WORK TASK
The string "REGIAO" appears in some lines of the entries that follow; copy each such line.

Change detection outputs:
• • • • • • •

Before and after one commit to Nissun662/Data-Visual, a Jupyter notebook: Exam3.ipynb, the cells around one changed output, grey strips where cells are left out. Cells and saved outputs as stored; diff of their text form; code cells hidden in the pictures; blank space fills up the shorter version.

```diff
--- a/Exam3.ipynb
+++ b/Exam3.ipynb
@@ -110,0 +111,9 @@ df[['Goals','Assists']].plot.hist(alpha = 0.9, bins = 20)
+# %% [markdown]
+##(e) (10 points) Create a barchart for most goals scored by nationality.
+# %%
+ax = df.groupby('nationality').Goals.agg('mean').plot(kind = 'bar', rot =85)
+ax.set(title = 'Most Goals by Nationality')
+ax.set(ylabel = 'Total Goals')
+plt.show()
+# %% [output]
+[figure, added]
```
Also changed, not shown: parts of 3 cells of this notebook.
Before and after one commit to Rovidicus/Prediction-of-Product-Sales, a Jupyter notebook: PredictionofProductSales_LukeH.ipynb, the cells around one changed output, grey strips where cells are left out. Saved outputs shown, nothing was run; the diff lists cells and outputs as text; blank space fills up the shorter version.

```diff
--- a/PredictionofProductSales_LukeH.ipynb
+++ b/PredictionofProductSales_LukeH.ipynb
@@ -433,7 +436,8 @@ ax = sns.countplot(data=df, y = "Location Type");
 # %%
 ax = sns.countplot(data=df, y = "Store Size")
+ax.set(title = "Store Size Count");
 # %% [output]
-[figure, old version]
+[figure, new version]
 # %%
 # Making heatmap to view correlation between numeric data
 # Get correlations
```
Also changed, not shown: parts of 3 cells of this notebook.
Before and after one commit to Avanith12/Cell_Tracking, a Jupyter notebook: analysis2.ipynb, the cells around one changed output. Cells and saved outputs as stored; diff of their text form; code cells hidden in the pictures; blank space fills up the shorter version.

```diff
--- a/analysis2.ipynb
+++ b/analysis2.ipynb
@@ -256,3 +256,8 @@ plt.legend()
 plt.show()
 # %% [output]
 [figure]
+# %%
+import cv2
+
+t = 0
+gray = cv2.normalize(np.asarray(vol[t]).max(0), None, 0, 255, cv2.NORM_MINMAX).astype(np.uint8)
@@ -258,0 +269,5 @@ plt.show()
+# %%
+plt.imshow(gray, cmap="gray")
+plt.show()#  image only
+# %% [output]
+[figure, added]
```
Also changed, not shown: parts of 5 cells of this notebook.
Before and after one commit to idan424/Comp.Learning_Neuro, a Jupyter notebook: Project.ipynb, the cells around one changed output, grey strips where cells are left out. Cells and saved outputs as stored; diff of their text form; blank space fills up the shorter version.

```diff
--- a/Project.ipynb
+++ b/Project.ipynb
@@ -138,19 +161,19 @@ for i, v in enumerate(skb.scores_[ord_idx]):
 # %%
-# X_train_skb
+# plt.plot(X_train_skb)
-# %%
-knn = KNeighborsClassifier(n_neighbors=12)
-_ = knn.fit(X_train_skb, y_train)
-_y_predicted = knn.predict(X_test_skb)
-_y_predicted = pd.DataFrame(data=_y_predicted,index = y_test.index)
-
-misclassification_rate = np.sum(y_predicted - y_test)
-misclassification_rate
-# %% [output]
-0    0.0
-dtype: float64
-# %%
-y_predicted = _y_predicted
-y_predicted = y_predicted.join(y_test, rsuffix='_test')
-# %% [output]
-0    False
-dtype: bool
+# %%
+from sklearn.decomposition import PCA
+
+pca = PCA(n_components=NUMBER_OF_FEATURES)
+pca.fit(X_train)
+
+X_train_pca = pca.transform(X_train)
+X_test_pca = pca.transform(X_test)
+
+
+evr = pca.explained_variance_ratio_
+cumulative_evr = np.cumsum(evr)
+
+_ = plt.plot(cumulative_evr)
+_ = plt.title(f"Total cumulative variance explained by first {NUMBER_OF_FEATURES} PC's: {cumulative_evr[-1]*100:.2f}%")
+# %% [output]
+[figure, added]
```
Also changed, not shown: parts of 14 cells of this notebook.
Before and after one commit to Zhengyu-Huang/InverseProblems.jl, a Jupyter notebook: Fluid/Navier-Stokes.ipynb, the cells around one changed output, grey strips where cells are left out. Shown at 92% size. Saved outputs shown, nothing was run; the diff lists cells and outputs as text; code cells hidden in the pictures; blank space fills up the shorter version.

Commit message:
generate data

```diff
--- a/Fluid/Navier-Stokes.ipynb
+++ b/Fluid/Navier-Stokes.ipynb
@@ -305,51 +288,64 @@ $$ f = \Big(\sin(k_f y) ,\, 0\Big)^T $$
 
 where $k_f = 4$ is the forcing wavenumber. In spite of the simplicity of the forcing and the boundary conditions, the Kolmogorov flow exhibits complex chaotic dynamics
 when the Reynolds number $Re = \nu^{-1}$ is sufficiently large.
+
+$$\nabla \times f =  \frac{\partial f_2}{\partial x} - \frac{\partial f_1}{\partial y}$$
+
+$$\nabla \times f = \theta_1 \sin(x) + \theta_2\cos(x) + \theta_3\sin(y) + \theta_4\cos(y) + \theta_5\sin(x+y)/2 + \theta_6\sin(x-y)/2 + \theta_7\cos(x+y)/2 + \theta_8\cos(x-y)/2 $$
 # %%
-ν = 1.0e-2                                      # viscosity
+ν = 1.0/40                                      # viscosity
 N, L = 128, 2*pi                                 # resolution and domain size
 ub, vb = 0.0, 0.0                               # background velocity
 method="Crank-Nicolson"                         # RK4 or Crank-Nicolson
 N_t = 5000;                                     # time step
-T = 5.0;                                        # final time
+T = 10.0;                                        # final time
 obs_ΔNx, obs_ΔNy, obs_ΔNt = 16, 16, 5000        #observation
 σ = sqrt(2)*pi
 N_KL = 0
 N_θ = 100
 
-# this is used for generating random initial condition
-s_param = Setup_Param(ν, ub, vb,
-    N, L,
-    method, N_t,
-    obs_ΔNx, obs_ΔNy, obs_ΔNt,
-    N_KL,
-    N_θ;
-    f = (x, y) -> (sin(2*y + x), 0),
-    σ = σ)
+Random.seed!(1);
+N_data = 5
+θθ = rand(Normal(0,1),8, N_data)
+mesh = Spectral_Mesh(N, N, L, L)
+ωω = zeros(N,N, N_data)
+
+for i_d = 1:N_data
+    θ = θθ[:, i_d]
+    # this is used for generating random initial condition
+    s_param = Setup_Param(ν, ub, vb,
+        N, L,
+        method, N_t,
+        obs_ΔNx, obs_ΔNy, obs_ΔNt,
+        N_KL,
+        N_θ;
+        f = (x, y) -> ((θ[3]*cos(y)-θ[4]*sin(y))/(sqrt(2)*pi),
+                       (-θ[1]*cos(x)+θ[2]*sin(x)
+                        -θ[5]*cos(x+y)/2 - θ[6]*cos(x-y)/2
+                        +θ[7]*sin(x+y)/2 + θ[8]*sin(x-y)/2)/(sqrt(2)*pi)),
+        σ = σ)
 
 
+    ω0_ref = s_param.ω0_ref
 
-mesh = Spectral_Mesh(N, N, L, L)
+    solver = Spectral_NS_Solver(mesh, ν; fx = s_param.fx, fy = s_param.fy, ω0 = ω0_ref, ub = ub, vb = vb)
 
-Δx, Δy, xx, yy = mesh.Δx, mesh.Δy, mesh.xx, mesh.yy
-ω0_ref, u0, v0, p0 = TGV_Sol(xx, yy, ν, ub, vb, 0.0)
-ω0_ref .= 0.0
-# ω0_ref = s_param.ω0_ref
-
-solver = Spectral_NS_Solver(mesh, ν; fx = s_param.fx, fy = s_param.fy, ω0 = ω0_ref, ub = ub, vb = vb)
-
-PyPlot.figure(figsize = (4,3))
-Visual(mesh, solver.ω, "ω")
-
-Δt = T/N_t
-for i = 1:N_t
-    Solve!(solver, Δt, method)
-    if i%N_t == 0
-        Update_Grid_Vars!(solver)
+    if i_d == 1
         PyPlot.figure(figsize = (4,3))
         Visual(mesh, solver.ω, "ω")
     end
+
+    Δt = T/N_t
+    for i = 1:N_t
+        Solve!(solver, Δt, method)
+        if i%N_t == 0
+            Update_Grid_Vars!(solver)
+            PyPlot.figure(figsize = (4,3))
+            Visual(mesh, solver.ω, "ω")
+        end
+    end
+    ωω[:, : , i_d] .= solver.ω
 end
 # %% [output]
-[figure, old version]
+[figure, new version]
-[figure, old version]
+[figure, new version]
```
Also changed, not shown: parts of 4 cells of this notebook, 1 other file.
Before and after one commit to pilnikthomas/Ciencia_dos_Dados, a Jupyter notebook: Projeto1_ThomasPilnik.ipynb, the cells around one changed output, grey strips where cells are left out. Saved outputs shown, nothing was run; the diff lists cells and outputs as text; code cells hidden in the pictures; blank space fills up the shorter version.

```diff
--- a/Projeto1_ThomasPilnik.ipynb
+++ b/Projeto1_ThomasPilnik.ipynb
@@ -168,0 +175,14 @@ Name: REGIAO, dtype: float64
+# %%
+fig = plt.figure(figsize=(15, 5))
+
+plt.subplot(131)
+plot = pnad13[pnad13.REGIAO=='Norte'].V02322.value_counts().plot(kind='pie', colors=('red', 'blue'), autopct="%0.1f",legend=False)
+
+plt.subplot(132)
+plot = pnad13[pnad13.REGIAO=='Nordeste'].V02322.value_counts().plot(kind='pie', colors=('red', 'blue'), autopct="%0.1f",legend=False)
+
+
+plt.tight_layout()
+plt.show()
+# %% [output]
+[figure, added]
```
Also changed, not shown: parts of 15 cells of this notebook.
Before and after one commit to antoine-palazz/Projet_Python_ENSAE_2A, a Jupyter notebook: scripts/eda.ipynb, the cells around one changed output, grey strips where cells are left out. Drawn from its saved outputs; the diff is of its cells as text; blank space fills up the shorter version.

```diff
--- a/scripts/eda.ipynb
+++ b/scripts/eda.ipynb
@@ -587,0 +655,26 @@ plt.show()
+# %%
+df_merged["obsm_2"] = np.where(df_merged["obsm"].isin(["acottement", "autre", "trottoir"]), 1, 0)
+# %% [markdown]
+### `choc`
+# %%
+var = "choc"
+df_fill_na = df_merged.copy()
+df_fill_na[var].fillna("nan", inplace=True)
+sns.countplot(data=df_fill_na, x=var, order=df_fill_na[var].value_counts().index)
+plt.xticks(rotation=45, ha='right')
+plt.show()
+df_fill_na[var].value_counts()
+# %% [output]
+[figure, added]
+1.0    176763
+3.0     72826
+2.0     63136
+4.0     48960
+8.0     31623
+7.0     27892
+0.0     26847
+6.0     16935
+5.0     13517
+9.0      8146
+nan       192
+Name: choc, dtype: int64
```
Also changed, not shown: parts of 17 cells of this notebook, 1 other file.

• • • • • • •

RESULT OF THE TASK
@@ -168,0 +175,14 @@ Name: REGIAO, dtype: float64
+plot = pnad13[pnad13.REGIAO=='Norte'].V02322.value_counts().plot(kind='pie', colors=('red', 'blue'), autopct="%0.1f",legend=False)
+plot = pnad13[pnad13.REGIAO=='Nordeste'].V02322.value_counts().plot(kind='pie', colors=('red', 'blue'), autopct="%0.1f",legend=False)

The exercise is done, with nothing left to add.